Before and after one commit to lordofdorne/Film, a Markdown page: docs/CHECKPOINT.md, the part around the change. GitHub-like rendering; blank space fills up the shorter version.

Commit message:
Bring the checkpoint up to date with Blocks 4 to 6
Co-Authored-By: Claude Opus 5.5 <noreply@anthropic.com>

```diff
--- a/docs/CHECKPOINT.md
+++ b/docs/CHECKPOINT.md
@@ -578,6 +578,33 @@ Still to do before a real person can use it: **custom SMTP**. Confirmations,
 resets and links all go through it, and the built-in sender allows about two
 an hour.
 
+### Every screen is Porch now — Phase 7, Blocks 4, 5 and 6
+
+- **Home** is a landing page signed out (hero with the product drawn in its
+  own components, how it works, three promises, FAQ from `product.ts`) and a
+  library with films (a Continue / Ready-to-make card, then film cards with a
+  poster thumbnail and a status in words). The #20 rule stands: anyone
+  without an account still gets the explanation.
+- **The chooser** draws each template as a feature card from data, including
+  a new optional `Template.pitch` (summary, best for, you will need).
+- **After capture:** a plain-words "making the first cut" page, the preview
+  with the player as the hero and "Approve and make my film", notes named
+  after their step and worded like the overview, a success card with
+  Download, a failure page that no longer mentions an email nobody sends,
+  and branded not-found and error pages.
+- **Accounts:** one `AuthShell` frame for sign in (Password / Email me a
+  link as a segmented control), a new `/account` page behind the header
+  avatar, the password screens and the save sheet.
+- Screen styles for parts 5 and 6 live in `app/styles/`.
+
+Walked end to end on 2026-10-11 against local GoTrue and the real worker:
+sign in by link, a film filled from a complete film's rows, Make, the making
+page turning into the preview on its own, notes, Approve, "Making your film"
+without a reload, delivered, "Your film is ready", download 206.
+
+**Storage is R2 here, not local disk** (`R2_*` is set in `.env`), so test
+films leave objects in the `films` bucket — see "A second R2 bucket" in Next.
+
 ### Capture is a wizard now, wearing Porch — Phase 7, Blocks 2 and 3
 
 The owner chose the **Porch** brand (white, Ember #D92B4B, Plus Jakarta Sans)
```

------------------------------------

*WHAT THE EXERCISE ASKS*.
Copy out, from the material above, each line in which the string "hero" is found.

*RESULT FOR THIS TASK*.
+- **Home** is a landing page signed out (hero with the product drawn in its
+  with the player as the hero and "Approve and make my film", notes named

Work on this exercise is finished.